Stored dataset items
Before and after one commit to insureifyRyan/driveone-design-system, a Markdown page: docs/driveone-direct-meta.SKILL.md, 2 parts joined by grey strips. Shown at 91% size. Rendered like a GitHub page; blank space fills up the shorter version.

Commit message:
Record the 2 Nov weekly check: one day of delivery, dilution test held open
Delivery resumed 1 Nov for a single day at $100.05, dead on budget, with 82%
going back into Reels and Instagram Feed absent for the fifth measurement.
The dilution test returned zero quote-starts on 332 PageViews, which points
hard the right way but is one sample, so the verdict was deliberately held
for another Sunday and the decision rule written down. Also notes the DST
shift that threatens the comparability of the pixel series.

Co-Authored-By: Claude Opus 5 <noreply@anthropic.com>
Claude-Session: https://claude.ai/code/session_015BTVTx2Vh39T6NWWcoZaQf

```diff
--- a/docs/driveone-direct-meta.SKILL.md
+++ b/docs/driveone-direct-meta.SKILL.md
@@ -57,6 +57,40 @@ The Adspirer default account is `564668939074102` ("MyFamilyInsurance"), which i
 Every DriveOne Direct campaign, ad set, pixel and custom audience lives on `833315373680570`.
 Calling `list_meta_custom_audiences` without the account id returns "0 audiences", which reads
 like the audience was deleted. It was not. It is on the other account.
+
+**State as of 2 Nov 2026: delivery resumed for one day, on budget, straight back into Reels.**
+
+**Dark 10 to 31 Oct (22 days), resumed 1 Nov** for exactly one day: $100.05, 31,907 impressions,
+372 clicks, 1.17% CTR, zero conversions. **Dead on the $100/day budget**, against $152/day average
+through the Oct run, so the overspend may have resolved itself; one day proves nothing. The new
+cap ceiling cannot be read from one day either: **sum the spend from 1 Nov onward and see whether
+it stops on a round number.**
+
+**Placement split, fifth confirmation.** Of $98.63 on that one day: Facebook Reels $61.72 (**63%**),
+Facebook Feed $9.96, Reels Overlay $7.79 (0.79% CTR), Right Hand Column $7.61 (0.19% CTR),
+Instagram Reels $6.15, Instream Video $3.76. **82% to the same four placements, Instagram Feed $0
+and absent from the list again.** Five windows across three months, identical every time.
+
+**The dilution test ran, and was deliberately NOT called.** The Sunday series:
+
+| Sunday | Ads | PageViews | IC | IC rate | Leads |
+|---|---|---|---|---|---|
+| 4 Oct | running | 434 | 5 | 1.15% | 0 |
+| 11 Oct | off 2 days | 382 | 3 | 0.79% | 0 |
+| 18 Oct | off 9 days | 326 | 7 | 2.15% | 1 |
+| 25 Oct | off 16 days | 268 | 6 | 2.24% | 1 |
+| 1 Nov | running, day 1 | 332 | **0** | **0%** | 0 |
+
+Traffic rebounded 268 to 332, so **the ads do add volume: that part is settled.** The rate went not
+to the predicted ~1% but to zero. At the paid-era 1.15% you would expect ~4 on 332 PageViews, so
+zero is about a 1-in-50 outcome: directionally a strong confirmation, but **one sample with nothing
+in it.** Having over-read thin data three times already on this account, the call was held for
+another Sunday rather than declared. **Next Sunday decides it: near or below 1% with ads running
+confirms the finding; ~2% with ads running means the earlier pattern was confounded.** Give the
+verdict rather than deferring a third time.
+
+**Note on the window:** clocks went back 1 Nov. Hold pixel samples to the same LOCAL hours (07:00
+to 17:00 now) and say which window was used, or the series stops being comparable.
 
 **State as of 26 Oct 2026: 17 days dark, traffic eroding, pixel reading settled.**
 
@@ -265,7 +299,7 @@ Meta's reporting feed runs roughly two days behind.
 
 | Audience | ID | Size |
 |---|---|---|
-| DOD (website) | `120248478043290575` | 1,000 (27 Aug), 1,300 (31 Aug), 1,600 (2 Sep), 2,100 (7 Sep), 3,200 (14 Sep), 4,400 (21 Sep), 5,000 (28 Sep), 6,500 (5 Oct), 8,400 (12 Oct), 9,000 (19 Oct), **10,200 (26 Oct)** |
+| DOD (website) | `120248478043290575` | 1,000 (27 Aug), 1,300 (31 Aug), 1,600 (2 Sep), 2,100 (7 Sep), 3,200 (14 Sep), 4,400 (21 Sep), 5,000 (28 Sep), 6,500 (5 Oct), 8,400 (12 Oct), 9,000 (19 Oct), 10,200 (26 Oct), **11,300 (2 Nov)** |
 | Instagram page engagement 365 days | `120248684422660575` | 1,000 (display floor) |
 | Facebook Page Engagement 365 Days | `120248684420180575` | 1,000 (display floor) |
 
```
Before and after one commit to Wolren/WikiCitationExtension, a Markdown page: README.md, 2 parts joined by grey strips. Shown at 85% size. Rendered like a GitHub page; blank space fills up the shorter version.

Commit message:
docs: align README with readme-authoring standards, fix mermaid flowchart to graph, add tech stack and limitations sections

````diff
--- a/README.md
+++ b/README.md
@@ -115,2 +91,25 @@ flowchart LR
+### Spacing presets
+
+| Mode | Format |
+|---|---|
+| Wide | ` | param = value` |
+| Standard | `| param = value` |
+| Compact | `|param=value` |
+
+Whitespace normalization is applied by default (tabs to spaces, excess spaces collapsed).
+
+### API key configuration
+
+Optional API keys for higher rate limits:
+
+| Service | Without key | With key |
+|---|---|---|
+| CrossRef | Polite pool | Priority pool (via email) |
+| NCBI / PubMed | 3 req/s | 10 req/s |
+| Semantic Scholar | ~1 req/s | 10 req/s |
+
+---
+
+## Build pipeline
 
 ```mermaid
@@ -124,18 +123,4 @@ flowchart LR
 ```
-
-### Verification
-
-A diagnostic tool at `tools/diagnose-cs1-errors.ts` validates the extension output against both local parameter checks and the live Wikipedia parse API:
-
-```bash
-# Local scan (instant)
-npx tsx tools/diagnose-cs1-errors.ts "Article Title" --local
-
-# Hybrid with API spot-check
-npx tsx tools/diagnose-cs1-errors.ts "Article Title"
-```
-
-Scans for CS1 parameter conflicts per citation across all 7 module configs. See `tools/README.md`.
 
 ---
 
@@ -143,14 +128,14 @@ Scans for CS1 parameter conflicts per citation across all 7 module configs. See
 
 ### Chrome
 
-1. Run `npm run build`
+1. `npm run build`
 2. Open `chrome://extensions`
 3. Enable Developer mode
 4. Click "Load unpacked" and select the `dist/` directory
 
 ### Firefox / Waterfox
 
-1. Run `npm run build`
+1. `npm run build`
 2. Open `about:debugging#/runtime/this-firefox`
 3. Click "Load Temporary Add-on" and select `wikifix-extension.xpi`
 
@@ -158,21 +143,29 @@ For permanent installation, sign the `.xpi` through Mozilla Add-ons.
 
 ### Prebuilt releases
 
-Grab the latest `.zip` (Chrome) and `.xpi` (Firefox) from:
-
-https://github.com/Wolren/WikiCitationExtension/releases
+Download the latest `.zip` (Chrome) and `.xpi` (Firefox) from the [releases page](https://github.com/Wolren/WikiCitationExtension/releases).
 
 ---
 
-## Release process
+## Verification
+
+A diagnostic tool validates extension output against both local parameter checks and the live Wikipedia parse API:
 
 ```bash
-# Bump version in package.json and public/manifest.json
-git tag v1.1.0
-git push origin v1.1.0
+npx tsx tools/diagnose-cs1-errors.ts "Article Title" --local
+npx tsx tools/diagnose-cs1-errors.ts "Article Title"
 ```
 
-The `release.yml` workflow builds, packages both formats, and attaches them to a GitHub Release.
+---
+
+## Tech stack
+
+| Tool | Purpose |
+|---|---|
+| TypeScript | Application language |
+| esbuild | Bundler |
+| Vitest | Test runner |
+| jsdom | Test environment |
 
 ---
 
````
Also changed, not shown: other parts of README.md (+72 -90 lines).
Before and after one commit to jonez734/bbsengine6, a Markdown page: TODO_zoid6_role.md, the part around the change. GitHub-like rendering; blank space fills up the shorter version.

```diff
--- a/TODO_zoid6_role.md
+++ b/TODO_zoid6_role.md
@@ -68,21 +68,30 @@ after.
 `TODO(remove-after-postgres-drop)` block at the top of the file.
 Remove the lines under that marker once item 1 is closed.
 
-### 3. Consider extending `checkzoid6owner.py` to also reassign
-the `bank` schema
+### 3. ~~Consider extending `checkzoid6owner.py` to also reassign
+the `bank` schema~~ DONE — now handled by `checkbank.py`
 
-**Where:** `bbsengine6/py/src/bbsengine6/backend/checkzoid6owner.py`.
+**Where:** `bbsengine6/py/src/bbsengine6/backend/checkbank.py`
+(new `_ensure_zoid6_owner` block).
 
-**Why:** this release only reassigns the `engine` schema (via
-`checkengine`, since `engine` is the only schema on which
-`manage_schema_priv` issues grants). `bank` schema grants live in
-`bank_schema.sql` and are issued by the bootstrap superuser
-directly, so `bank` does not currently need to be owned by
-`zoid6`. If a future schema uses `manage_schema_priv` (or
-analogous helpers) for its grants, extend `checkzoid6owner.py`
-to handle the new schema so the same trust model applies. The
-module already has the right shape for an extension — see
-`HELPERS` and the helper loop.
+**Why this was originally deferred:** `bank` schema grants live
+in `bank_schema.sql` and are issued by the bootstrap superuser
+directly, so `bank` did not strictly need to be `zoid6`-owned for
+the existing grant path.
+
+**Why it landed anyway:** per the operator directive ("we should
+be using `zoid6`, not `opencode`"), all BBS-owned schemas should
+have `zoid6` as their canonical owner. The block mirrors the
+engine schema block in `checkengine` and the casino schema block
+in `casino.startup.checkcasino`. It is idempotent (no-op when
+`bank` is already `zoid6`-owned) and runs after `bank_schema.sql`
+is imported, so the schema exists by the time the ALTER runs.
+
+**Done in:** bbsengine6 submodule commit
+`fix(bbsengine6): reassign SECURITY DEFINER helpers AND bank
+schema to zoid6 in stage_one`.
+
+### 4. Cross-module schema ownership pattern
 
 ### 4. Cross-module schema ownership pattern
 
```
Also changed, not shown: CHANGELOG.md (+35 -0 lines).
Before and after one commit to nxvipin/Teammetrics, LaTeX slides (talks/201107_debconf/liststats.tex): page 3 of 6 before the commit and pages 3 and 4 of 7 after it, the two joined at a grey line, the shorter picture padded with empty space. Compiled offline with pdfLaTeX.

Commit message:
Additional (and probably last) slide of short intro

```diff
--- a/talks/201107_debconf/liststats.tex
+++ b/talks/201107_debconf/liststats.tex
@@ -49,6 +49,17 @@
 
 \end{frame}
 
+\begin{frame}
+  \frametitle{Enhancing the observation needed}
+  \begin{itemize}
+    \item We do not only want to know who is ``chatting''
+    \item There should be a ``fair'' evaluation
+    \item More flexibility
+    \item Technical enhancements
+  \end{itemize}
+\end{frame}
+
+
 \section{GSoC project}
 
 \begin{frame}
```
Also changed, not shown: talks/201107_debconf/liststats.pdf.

### Task instructions
All lines with the word "configs" are needed; pull them from the entries and copy each.

### Exercise output
-Scans for CS1 parameter conflicts per citation across all 7 module configs. See `tools/README.md`.
@@ -143,14 +128,14 @@ Scans for CS1 parameter conflicts per citation across all 7 module configs. See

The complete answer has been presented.